But, I had no idea that Dorothy Day was also a nurse. I discovered that fact recently when I read her autobiography, The Long Loneliness (Harper and Row, 1952). In 1918, as WWI and the influenza pandemic raged on, Dorothy wrote to a friend: ‘I hate being Utopian and trying to escape from reality . (,,,) What good am I doing my fellow men? They are sick and there are not enough nurses to care for them. It’s the poor that are suffering. I’ve got to do something.”
So she went to work as a nurse–or a nurse-in-training– at the Kings County Hospital in Brooklyn. She writes of this time: “From the beginning I enjoyed the work. (…) My experience there reassured me as to the care one received from the city. It was a care given to citizens, not to paupers. And it was all free.”

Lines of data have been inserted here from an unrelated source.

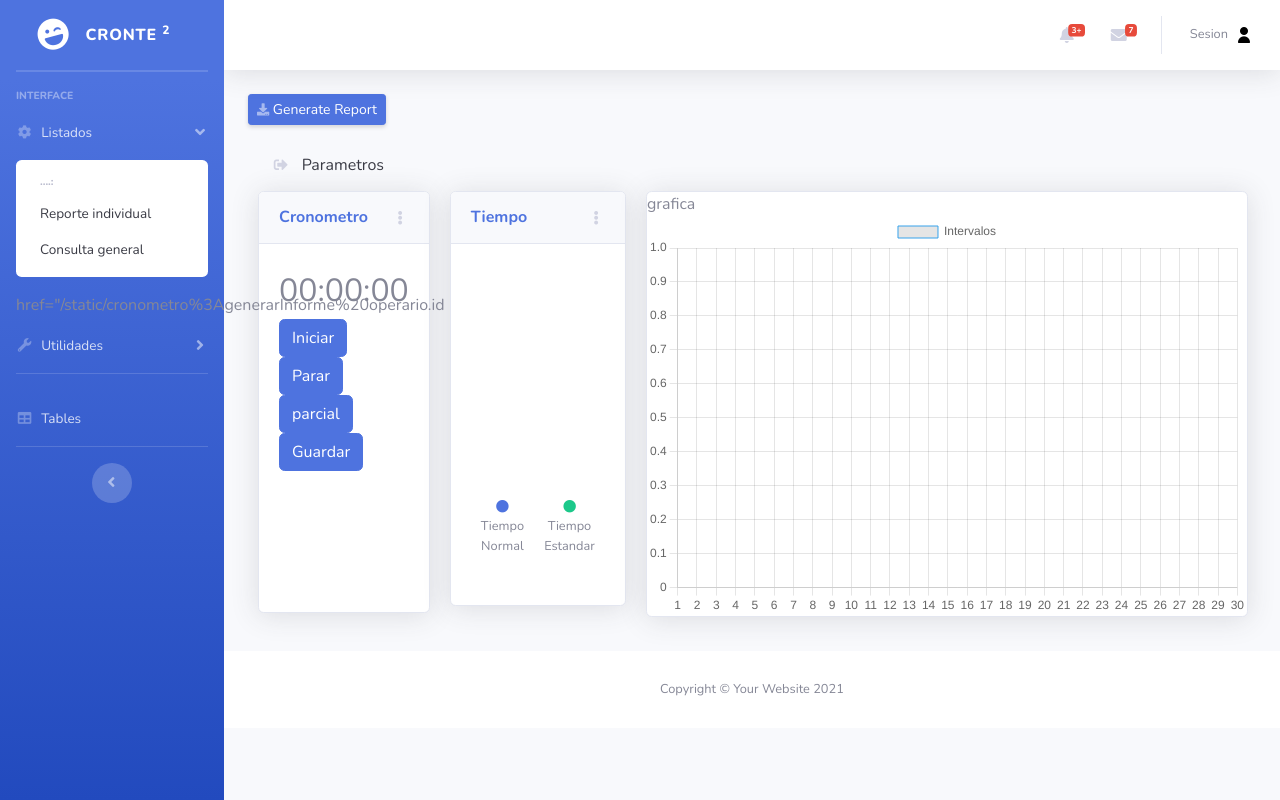
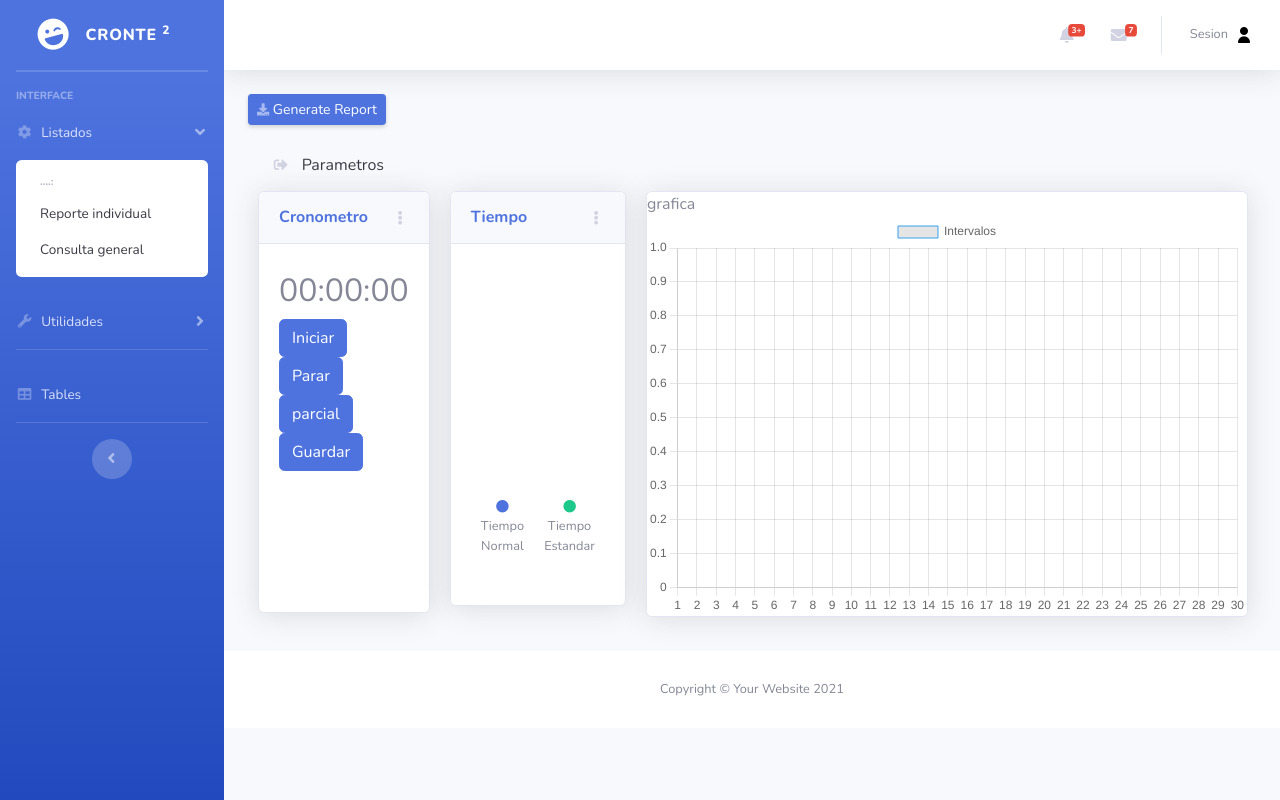
Before and after one commit to osernam/cronometro, a Django app: page /cronometro/cronometro/ in a window 1280 px wide, after a click on "Listados". Run offline with Django 4.2, Linux system fonts and the light colour scheme; some libraries are stand-ins or nearby versions.

Commit message:
actualizar base

```diff
--- a/cronometro/templates/cronometro/base/base.html
+++ b/cronometro/templates/cronometro/base/base.html
@@ -77,9 +77,9 @@
                         <h6 class="collapse-header">....:</h6>
 
 
-                        <a class="collapse-item" href="{% url 'cronometro:listarOperarios' %}">  Reporte individual</a>
+                        <a class="collapse-item" href="{% url 'cronometro:generarInforme' operario.id %}">  Reporte individual</a>
                         <a class="collapse-item" href="{% url 'cronometro:listarOperarios' %}">Consulta general</a>
-                    </div>href="{% static 'cronometro:generarInforme operario.id' %}
+                    </div>
                 </div>
             </li>
 
--- a/cronometro/urls.py
+++ b/cronometro/urls.py
@@ -19,7 +19,7 @@ urlpatterns = [
     #Cronometro
     path('cronometro/', cronometroView, name= 'cronometro'),
     path('selecOper/', selecOperario, name= 'selecOperario'),
-    path('cronometro/cronometro/tiempo-parcial/', tiempo_parcial, name='tiempo-parcial'),
+    path('cronometro/cronometro/tiempo_parcial/', tiempo_parcial, name='tiempo-parcial'),
     path('cronometro/guardarTiempoEstandar/<int:id>',guardarTiempoEstandar , name= 'guardarTiempoEstandar'),
     path('cronometro/base/', base, name='base'),
     #operario
--- a/cronometro/views.py
+++ b/cronometro/views.py
@@ -553,15 +553,16 @@ def guardarTiempoEstandar(request, id):
         HttpResponse: el objeto de respuesta HTTP con la plantilla representada.
     """
     try:
-        tiempoEstandar = 'sin datos'
+        tiempoE = 'sin datos'
         operario = Operario.objects.get(id = id)
         #print(json.dumps(request.session.get('tiempos_cookie')))
 
         if 'tiempos_estandar' in request.COOKIES: #de esta forma ya que esta cookie esta en el navegador al ser creada con js
             tiempoE = request.COOKIES['tiempos_estandar']
-            operario.tiempoEstandar= float( (tiempoE))
+
+            operario.tiempoEstandar= float( json.load(tiempoE))
             operario.save()
-        messages.success(request, f"Datos guardados ({tiempoEstandar}) seleccionado con éxito")
+        messages.success(request, f"Datos guardados ({json.load(tiempoE)}) con éxito")
         return render(request,'cronometro/cronometro.html',{'operario' : operario})
 
     except Exception as e:
```
Also changed, not shown: db.sqlite3.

In her autobiography, she describes specific patients and hospital wards that were particuarly memorable to her. Two female patients dying near each other in a ward, one a woman of fifty and the other a girl of twenty-two. Of the younger patient she writes, “There was the smell of death around her, I kept thinking, and there was no one to bring her flowers to deaden it.” She moved to a fracture ward. ‘This ward broke me, the work was so hard. (…) One afternoon when I had been cleaning up filth all day, and the perverse patient had again thrown her bedpan out on the floor dirtying my shoes and stockings, I left the ward in tears and sat in the washroom weeping uncontrollably at the ugliness and misery of life.” Day claims that she had a sympathetic nursing supervisor who took her off the difficult ward, “… transferring me to medical where there were fifty patients with influenza.” (I’m not so sure I’d call her supervisor sympathetic.)
We forget how devastating the 1918 flu pandemic was: “This was the time of the ‘flu’ epidemic and the wards were filled and the halls too. Many of the nurses became ill and we were very short-handed. Every night before going off duty there were bodies to be wrapped in sheets and wheeled away to the morgue. When we came on duty in the morning, the night nurse was performing the same grim task.(…) It was hard not to be careless at this time when every day ten or twelve new patients were carried in or walked staggeringly only to fall unconscious as soon as their clothes were taken from them.”
Of burnout and emotional numbing in her work a a nurse, Day writes this: “Nursing was like newspaper work. It was impossible to suffer long over the tragedies which took place every day. One was too close to them to have perspective. They happened too continuously. They weighed on you, gave you a still and subdued feeling, but the very fact that you were continually busy left you no time to brood.” She writes of finding solace and peace outside in the hospital grounds: “I just sat for a brief rest and watched the sparrows and starlings looking for crumbs from the apron pockets of the old women. ”
Dorothy Day worked as a nurse at the hospital for a year, until after the influenza epidemic was over. “Then a longing to write, to be pursuing the career of a journalist which I had chosen for myself, swept over me so that even though I loved the work in the hospital, I felt it was a second choice, and not my vocation. My work was to write and there was no time for that where I was.” She concludes this chapter of her life by writing, “…I had been a good and sympathetic nurse. I knew that I loved the work, and that if I had not had the irresistible urge to write, I would have clung to the profession of nursing as the most noble work (…).”
Nurse Dorothy Day, along with suffragist/activist/radical hospitality Dorothy Day: an inspiration.